The paper you use for your wedding invitations speaks volumes and sets the tone for your entire event. Here, a list of common printing and paper terms to know when selecting wedding invitations.
Calligraphy -- A method used for addressing invites with a fancy, handwritten script.
Corrugated -- Paper designed with thick, rigged grooves.
Cotton -- Fibers used for creating invitations. Pricier because of it’s natural quality, cotton paper is generally used for formal events.
Die-cut -- Process used to cut shapes into paper.
Embossed Finish -- embossing or “pressing” images onto the surface of a card stock.
Engraving -- process where letters appear raised or etched into the paper.
Glossy -- Paper with a shiny, reflective finish.

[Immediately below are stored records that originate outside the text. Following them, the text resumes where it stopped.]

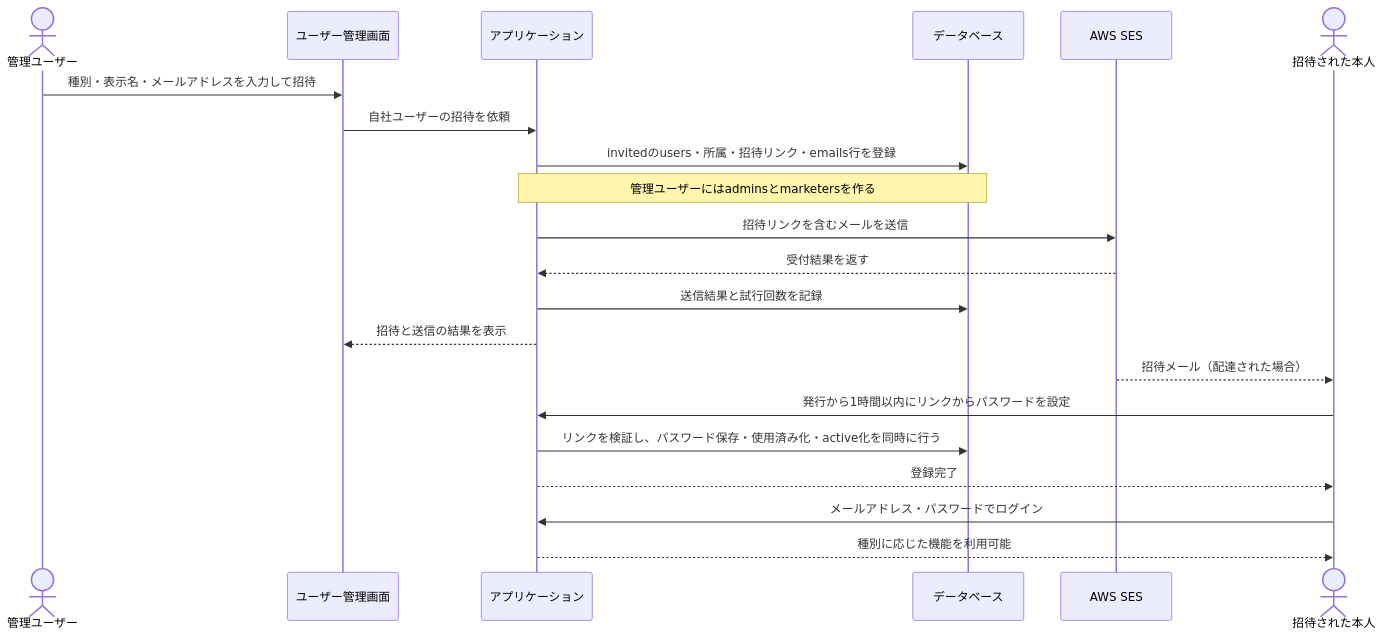
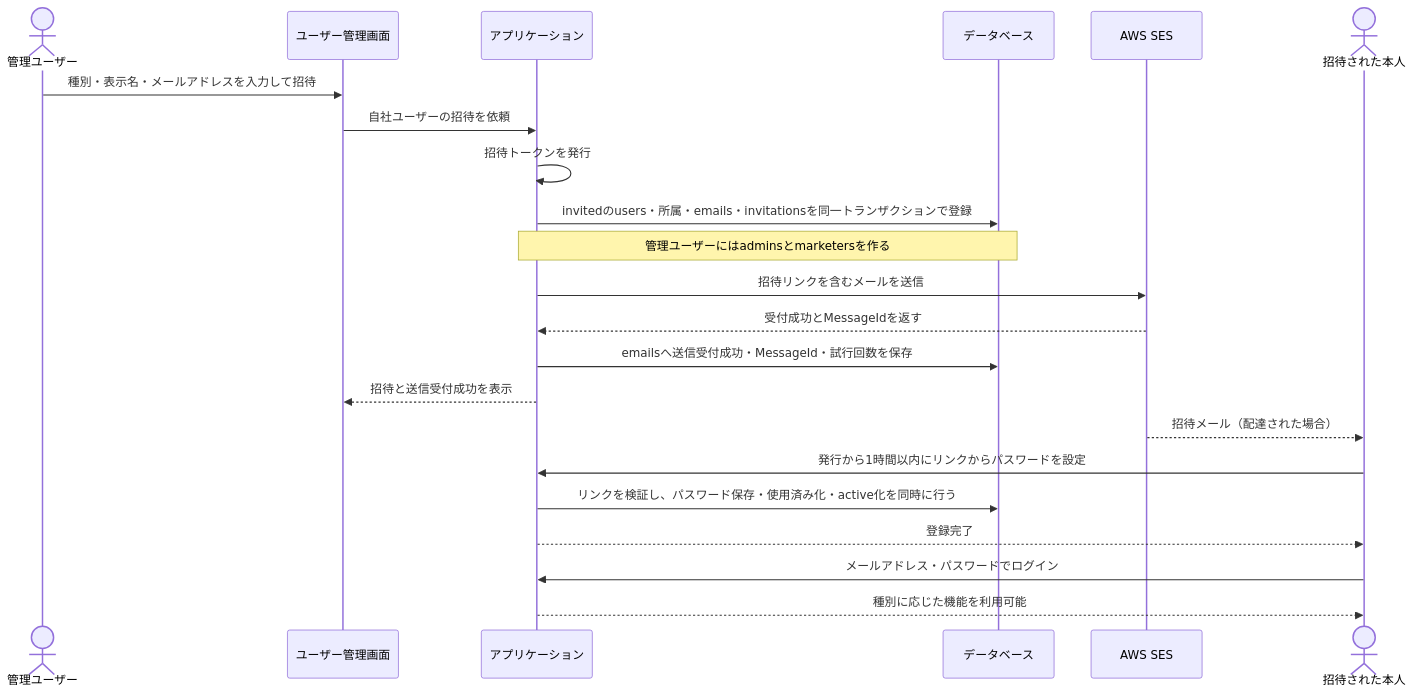
Before and after one commit to nishimura-yuma77/hiromeru: the sixth of 8 diagrams in docs/v.0.1/USECASE.md, drawn with Mermaid. The commit also changed other lines of this file and 5 other files, not shown here.

````diff
--- a/docs/v.0.1/USECASE.md
+++ b/docs/v.0.1/USECASE.md
@@ -450,24 +453,25 @@
 ```mermaid
 sequenceDiagram
     actor Admin as 管理ユーザー
     participant UI as ユーザー管理画面
     participant App as アプリケーション
     participant DB as データベース
     participant SES as AWS SES
     actor Invitee as 招待された本人
 
     Admin->>UI: 種別・表示名・メールアドレスを入力して招待
     UI->>App: 自社ユーザーの招待を依頼
-    App->>DB: invitedのusers・所属・招待リンク・emails行を登録
+    App->>App: 招待トークンを発行
+    App->>DB: invitedのusers・所属・emails・invitationsを同一トランザクションで登録
     Note over App,DB: 管理ユーザーにはadminsとmarketersを作る
     App->>SES: 招待リンクを含むメールを送信
-    SES-->>App: 受付結果を返す
-    App->>DB: 送信結果と試行回数を記録
-    App-->>UI: 招待と送信の結果を表示
+    SES-->>App: 受付成功とMessageIdを返す
+    App->>DB: emailsへ送信受付成功・MessageId・試行回数を保存
+    App-->>UI: 招待と送信受付成功を表示
     SES-->>Invitee: 招待メール（配達された場合）
     Invitee->>App: 発行から1時間以内にリンクからパスワードを設定
     App->>DB: リンクを検証し、パスワード保存・使用済み化・active化を同時に行う
     App-->>Invitee: 登録完了
     Invitee->>App: メールアドレス・パスワードでログイン
     App-->>Invitee: 種別に応じた機能を利用可能
 ```
````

Jacquard -- Paper with a layered effect.
Letterpress -- Similar to engraving, letterpress refers to when images or typeface appear “pressed” into the paper.
Linen -- Paper designed with a cross-weave texture. A popular example is resume paper.
Matte -- Paper with a flat, dull finish.
Moire -- Gets its namesake from the popular fabric.
Offset-printing -- Common (and basic) printing method. Offset-printing is generally with copy paper.
Parchment -- Paper created from animal linings. Gives an old-fashioned look and feel.
Rice Paper -- A lightweight paper stock with limited printing capabilities (it’s only used with letterpress).
Stock -- Term used to describe all paper types.
Thermography -- A widely-used method which is also a less-expensive alternative to engraving.
Typeface -- How letters and numbers are rendered on paper (fonts).
Variegated -- Term which describes the appearance varying colors in stock.
Vellum -- A smoother cotton-blend, less expensive than papers made of cotton fibers. Translucent vellum is a transparent paper used for overlays.
Watermark -- Subtle appearance of a company’s emblem blended within the paper.